As Lowry told Yahoo back in March, he finally has found solid footing in the League: “My first couple years in the NBA, my fear was that I was going to go to the D-League—and maybe never get back to the NBA. You get a few chances, and then you’re done. Then you’re just a label, never to be a frontline guy. I did not want to be a backup in this League. I wasn’t going to settle for it, and I think it rubbed people the wrong way. I wanted the label of a guy who’s a winner. That’s the most important label you can have in this League.”
When you’re able to shake off unending trade rumors and questions about your ability to propel your team into the Playoffs, it’s pretty safe to say that Lowry is now seen as a winner. With fresh contracts from the Raptors and adidas, Lowry understands that these rewards are based on his team’s success. As he told SLAM this past summer, “This is a team game, and if you help your team do good, you get a chance to do good individually by joining people on good teams. My personal goal and our team goal is becoming the best we can possibly be.”
Lowry will have plenty of motivation this season as he can use his snubs from last year’s All-Star and All-NBA teams to push him. Although these are all individual goals, Lowry’s selfless play and leadership is what inspires his teammates. There is no drama coming from Lowry in Toronto. He is all business and his teammates follow his lead.
Reserve guard, Greivis Vasquez, explained to Grantland, why the Raptors look up to Lowry: “He’s always the first guy in the locker room and the last guy out. That’s professionalism. When I have my own team to run someday, I’m going to have flashbacks to all the winning plays he made here.”

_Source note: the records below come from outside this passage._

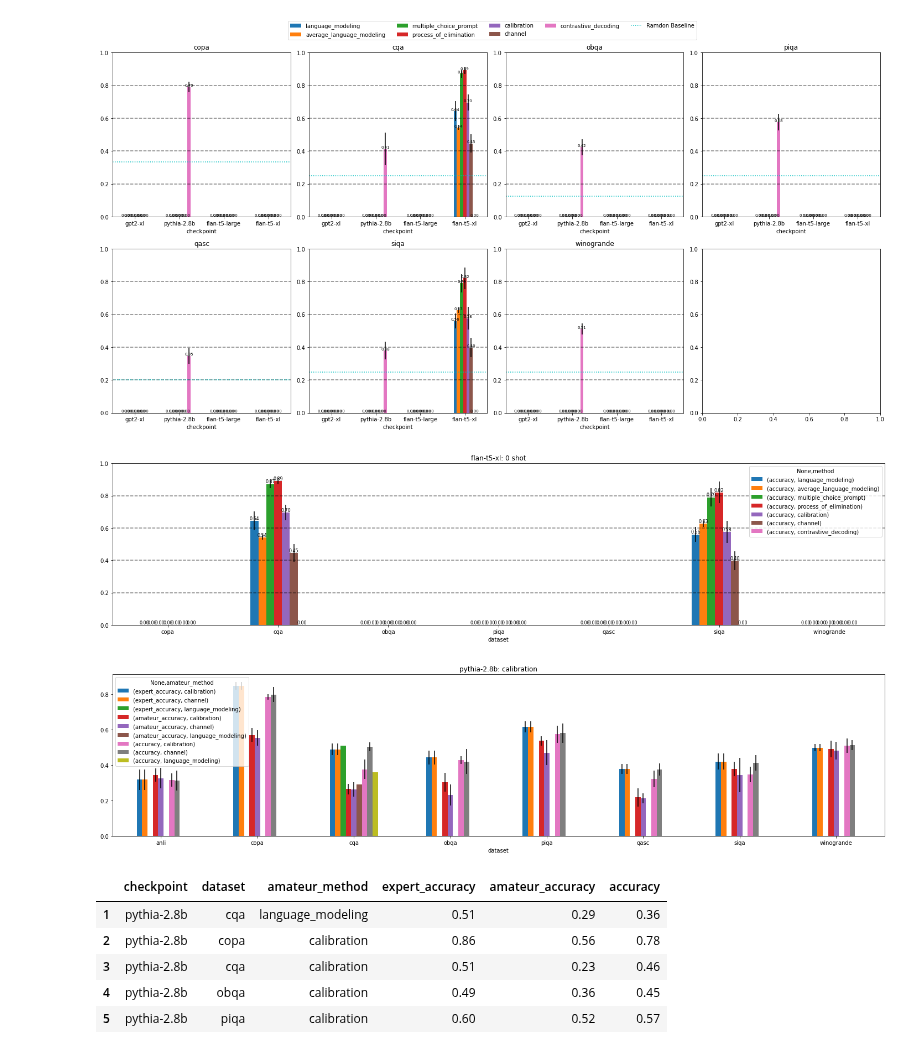
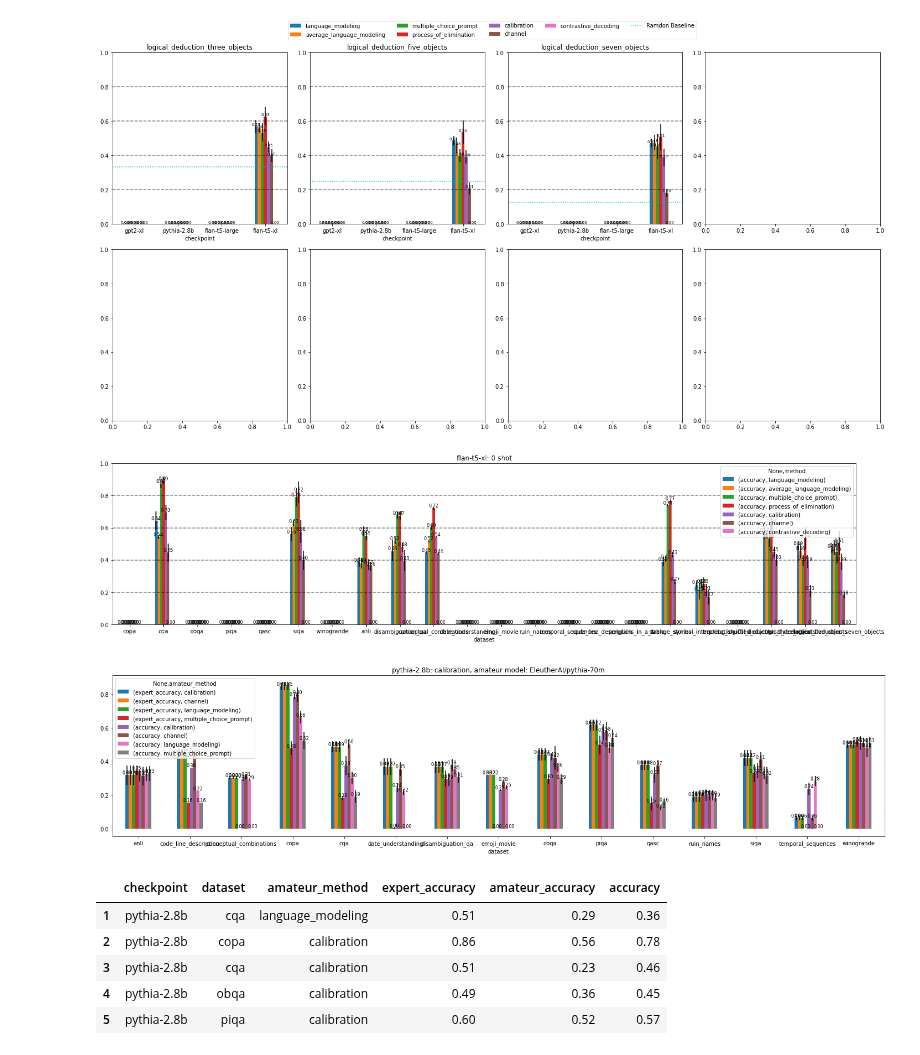
Before and after one commit to KasMasVan/csr_exp_resource_index, a Jupyter notebook: results/visualize.ipynb, the cells around one changed output. Drawn from its saved outputs; the diff is of its cells as text; code cells hidden in the pictures.

```diff
--- a/results/visualize.ipynb
+++ b/results/visualize.ipynb
@@ -42,15 +42,16 @@ cal_df = process(cal_df)
 gen_df = process(gen_df, drop_columns=["number_of_synonyms"])
 cd_df = process(cd_df, ) # drop_columns=["expert_method", "amateur_method", "expert_accuracy", "amateur_accuracy"]
 # concatenate all dataframes
-pre_df = pd.concat([lm_df, mcp_df, poe_df, cha_df, cal_df, gen_df, cd_df])
+pre_df = pd.concat([lm_df, mcp_df, poe_df, cha_df, cal_df, gen_df, ]) # cd_df
 # %%
 n_shot = 0 # 4.0, 0
 df = pre_df[pre_df["n_shot"] == n_shot]
 # %%
 # datasets="anli cqa siqa logical_deduction_five_objects disambiguation_qa conceptual_combinations strange_stories symbol_interpretation".split()
-datasets="copa cqa obqa piqa qasc siqa winogrande".split()
+# datasets="copa cqa obqa piqa qasc siqa winogrande".split()
 # datasets="disambiguation_qa conceptual_combinations date_understanding emoji_movie ruin_names temporal_sequences code_line_description penguins_in_a_table strange_stories symbol_interpretation tracking_shuffled_objects logical_deduction_three_objects logical_deduction_five_objects logical_deduction_seven_objects".split()
 # datasets="anli_r1 anli_r2 anli_r3".split()
+datasets="logical_deduction_three_objects logical_deduction_five_objects logical_deduction_seven_objects".split()
 # model_index = ["opt-iml-1.3b", "opt-iml-max-1.3b", "flan-t5-large", "flan-t5-xl"]
 model_index = ["gpt2-xl", "pythia-2.8b", "flan-t5-large", "flan-t5-xl"]
 method_index = [('accuracy', 'language_modeling'), ('accuracy', 'average_language_modeling'), ('accuracy',    'multiple_choice_prompt'), ('accuracy',    'process_of_elimination')]
@@ -87,7 +88,7 @@ plt.tight_layout()
 # save the figure
 plt.savefig("v1.png", dpi=300, bbox_inches='tight')
 # %% [output]
-[figure, old version]
+[figure, new version]
 # %%
 # plot flan-t5-xl on all benchmarks.
 model = "flan-t5-xl"
@@ -109,23 +110,27 @@ for line in h_lines:
 plt.tight_layout()
 plt.savefig("v2.png", dpi=300, bbox_inches='tight')
 # %% [output]
-[figure, old version]
+[figure, new version]
 # %%
 # temporary code to visualize cd
 model = "pythia-2.8b"
-datasets = "copa cqa obqa piqa qasc siqa winogrande anli".split()
+amateur_model = "EleutherAI/pythia-70m"
+# datasets = "copa cqa obqa piqa qasc siqa winogrande anli".split()
+datasets="copa cqa obqa piqa qasc siqa winogrande anli disambiguation_qa conceptual_combinations date_understanding emoji_movie ruin_names temporal_sequences code_line_description penguins_in_a_table strange_stories symbol_interpretation tracking_shuffled_objects logical_deduction_three_objects logical_deduction_five_objects logical_deduction_seven_objects".split()
 expert_method = "calibration"
 fig, ax = plt.subplots(figsize=(20, 5))
-vis_df = cd_df[(cd_df["dataset"].isin(datasets)) & (cd_df["checkpoint"] == model) & (cd_df['expert_method'] == expert_method)]
-vis_df = vis_df.drop(columns=["expert_method", "method", "n_shot"])
+vis_df = cd_df[(cd_df["dataset"].isin(datasets)) & (cd_df["checkpoint"] == model) & (cd_df["amateur_checkpoint"] == amateur_model) & (cd_df['expert_method'] == expert_method)]
+vis_df = vis_df.drop(columns=["expert_method", "method", "n_shot", "amateur_accuracy"])
 vis_df = vis_df.groupby(["dataset","amateur_method"])
 vis_means = vis_df.mean().unstack()#.reindex(method_index, axis="columns").reindex(datasets, axis="rows")
 vis_errors = vis_df.std().unstack()#.reindex(method_index, axis="columns").reindex(datasets, axis="rows")
-vis_means.plot.bar(yerr=vis_errors, rot=0, figsize=(20, 5), title=f"{model}: {expert_method}", legend=True, ax=ax)
+vis_means.plot.bar(yerr=vis_errors, rot=0, figsize=(20, 5), title=f"{model}: {expert_method}, amateur model: {amateur_model}", legend=True, ax=ax)
+for p in ax.patches:
+        ax.text(p.get_x() + p.get_width()/2., p.get_height(), '%.2f' % float(p.get_height()), ha='center', va='bottom', fontsize=8)
 plt.tight_layout()
-# plt.savefig("v3.png", dpi=300, bbox_inches='tight')
+plt.savefig("v3.png", dpi=300, bbox_inches='tight')
 # %% [output]
-[figure, old version]
+[figure, new version]
 # %%
 vis_df.head()
 # %% [output]
```
Also changed, not shown: 8 other files.
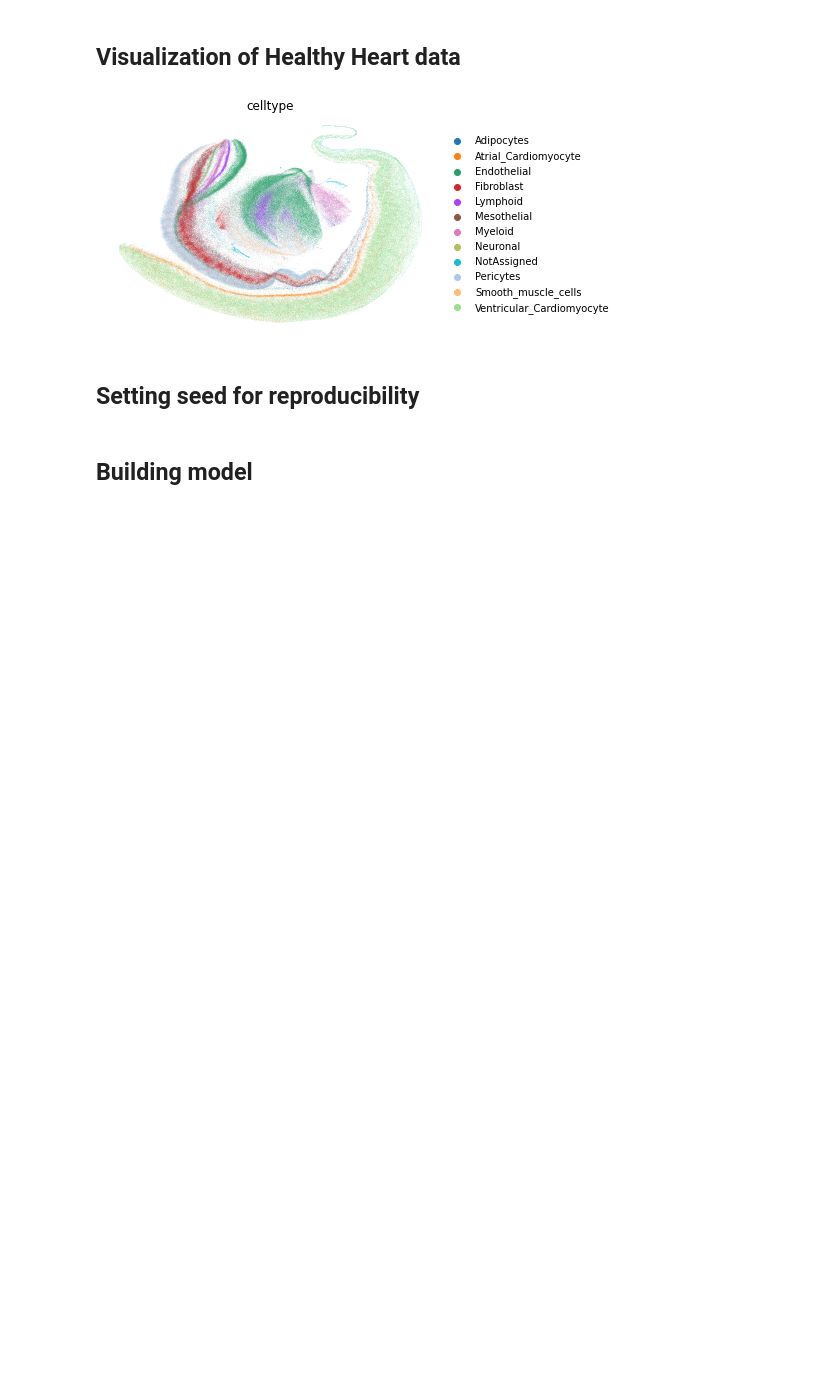
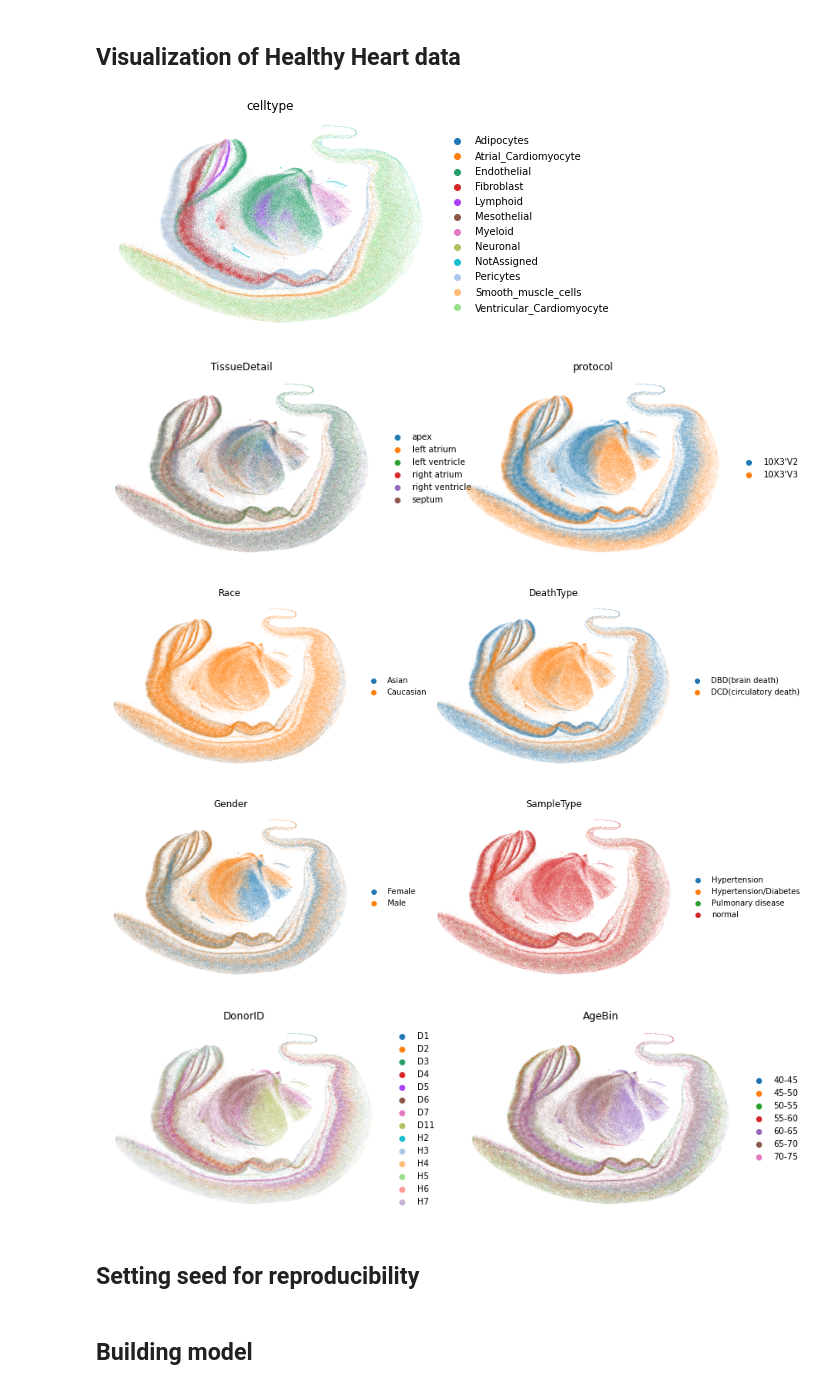
Before and after one commit to Zafar-Lab/scDREAMER, a Jupyter notebook: docs/source/scDREAMER_Sup_Healthy_Heart.ipynb, the cells around one changed output. Cells and saved outputs as stored; diff of their text form; code cells hidden in the pictures; blank space fills up the shorter version.

```diff
--- a/docs/source/scDREAMER_Sup_Healthy_Heart.ipynb
+++ b/docs/source/scDREAMER_Sup_Healthy_Heart.ipynb
@@ -36,6 +36,17 @@ sc.tl.umap(adata)
 sc.pl.umap(adata, color = "celltype", frameon = False)
 # %% [output]
 [figure]
+# %%
+# Diversity of Samples
+sc.pl.umap(adata, color = ["TissueDetail", "protocol"], frameon = False)
+sc.pl.umap(adata, color = ["Race", "DeathType"], frameon = False)
+sc.pl.umap(adata, color = ["Gender", "SampleType"], frameon = False)
+sc.pl.umap(adata, color = ["DonorID", "AgeBin"], frameon = False)
+# %% [output]
+[figure, added]
+[figure, added]
+[figure, added]
+[figure, added]
 # %% [markdown]
 ## Setting seed for reproducibility
 # %%
```
Also changed, not shown: parts of 1 cell of this notebook, 1 other file.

Lowry is a jack of all trades for the Raptors, as he led Toronto to its first post-season appearance since 2008 and a franchise-record 48 victories, while averaging career-highs in points (17.9 ppg), assists (7.4 apg) and three-point percentage (38.3 percent). Lowry also learned to not gamble for steals on defense, consequently finishing among the League leaders in charges drawn.
This was all a long time coming for everyone who has known Lowry. As the since retired NBA great Chauncey Billups said last year, “Kyle has the perfect combination. And now he’s sharpened it.”
This all-around game is what makes Lowry one of the best guards in the League, as reserve Raptors forward Patrick Patterson explained to SBNation last season, “He always accepts the challenge and he’s just an active motor out there. He doesn’t stop, he never gets tired, he’s always trying to do the right thing for everybody and, most importantly, he can score. So you have to respect his scoring ability but also his ability to pass the ball.”
As great as Lowry’s season was last year, it ended in disappointing fashion. Not only did the Raptors lose in the closing seconds of a Game 7 against the Brooklyn Nets, the game ended with Nets forward, Paul Pierce, blocking Lowry on a potential game-winning shot.
If the Raptors could do it again, they would make a similar play call as Lowry is their guy. “We need an answer, we call Kyle Lowry,” reserve center Chuck Hayes said last season. “Kyle will figure it out.”
Hayes is right. If Lowry’s career has shown us anything, it’s that he will figure it out. He figured out how to comfortably sit among the game’s Top 50 players—what else will he figure out in the 2014-15 NBA season?
|#SLAMTop50 Players 2014|
Rankings are based on expected contribution in ’14-15—to players’ team, the NBA and the game.